■ **Problem to work on**
Whenever a picture appears, leave it out while repeating all the other data exactly.
*** Opening of Extracted information ***
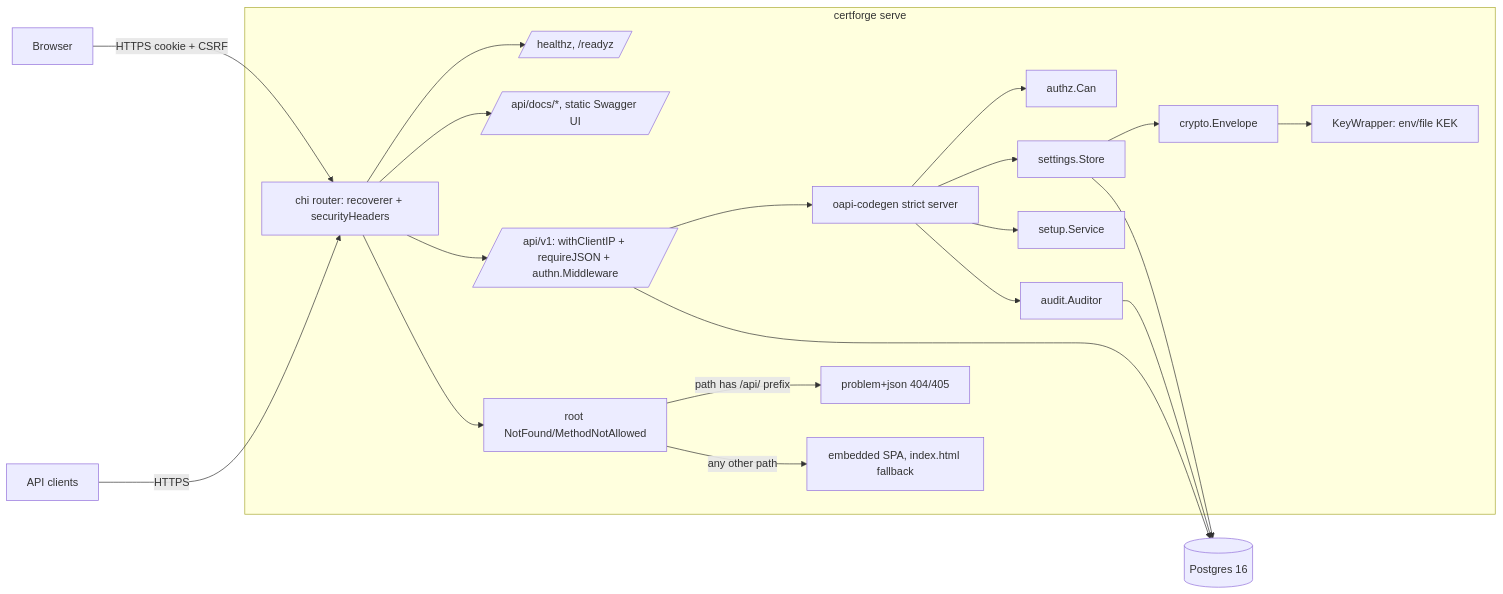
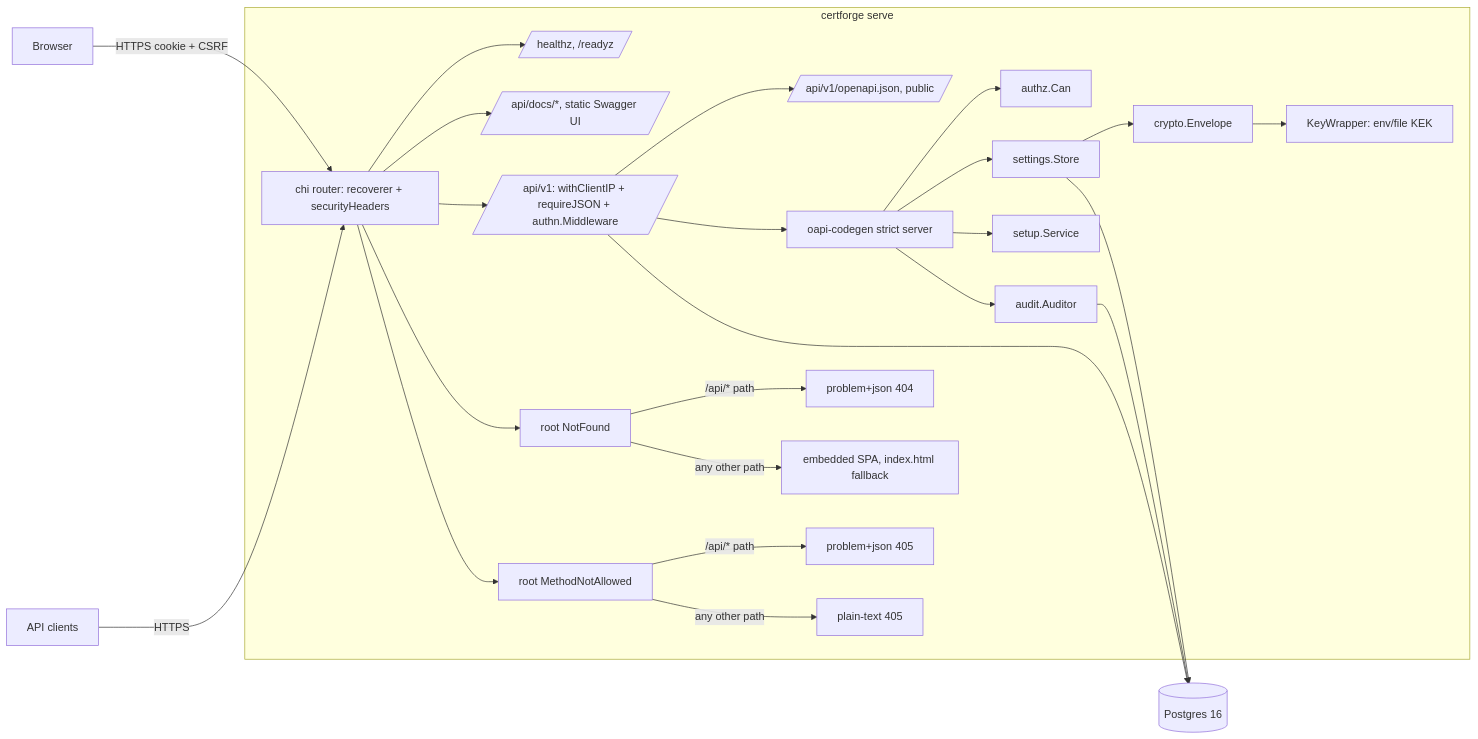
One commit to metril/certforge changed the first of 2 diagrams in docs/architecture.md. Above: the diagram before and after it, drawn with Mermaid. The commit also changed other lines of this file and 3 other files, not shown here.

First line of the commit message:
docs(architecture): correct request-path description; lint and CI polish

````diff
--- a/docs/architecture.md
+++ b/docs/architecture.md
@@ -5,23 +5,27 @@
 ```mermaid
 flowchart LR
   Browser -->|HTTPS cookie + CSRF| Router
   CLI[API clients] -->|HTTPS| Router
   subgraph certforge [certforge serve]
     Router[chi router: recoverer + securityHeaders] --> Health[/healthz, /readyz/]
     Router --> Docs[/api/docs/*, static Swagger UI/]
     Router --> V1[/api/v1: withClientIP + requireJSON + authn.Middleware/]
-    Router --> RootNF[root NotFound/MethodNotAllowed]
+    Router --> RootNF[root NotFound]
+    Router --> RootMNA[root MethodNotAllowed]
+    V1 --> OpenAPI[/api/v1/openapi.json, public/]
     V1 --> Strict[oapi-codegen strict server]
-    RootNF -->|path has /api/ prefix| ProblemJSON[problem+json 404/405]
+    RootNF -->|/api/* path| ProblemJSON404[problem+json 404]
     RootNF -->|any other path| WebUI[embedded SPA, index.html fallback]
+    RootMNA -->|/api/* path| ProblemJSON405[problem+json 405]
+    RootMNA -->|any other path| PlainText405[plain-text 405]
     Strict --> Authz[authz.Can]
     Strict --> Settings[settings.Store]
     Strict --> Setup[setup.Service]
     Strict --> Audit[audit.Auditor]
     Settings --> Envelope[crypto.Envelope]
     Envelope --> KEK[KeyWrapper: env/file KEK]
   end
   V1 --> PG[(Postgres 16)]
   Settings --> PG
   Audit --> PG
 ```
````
*** Close of Extracted information ***
■ **Exercise result**
One commit to metril/certforge changed the first of 2 diagrams in docs/architecture.md. Above: the diagram before and after it, drawn with Mermaid. The commit also changed other lines of this file and 3 other files, not shown here.

First line of the commit message:
docs(architecture): correct request-path description; lint and CI polish

````diff
--- a/docs/architecture.md
+++ b/docs/architecture.md
@@ -5,23 +5,27 @@
 ```mermaid
 flowchart LR
   Browser -->|HTTPS cookie + CSRF| Router
   CLI[API clients] -->|HTTPS| Router
   subgraph certforge [certforge serve]
     Router[chi router: recoverer + securityHeaders] --> Health[/healthz, /readyz/]
     Router --> Docs[/api/docs/*, static Swagger UI/]
     Router --> V1[/api/v1: withClientIP + requireJSON + authn.Middleware/]
-    Router --> RootNF[root NotFound/MethodNotAllowed]
+    Router --> RootNF[root NotFound]
+    Router --> RootMNA[root MethodNotAllowed]
+    V1 --> OpenAPI[/api/v1/openapi.json, public/]
     V1 --> Strict[oapi-codegen strict server]
-    RootNF -->|path has /api/ prefix| ProblemJSON[problem+json 404/405]
+    RootNF -->|/api/* path| ProblemJSON404[problem+json 404]
     RootNF -->|any other path| WebUI[embedded SPA, index.html fallback]
+    RootMNA -->|/api/* path| ProblemJSON405[problem+json 405]
+    RootMNA -->|any other path| PlainText405[plain-text 405]
     Strict --> Authz[authz.Can]
     Strict --> Settings[settings.Store]
     Strict --> Setup[setup.Service]
     Strict --> Audit[audit.Auditor]
     Settings --> Envelope[crypto.Envelope]
     Envelope --> KEK[KeyWrapper: env/file KEK]
   end
   V1 --> PG[(Postgres 16)]
   Settings --> PG
   Audit --> PG
 ```
````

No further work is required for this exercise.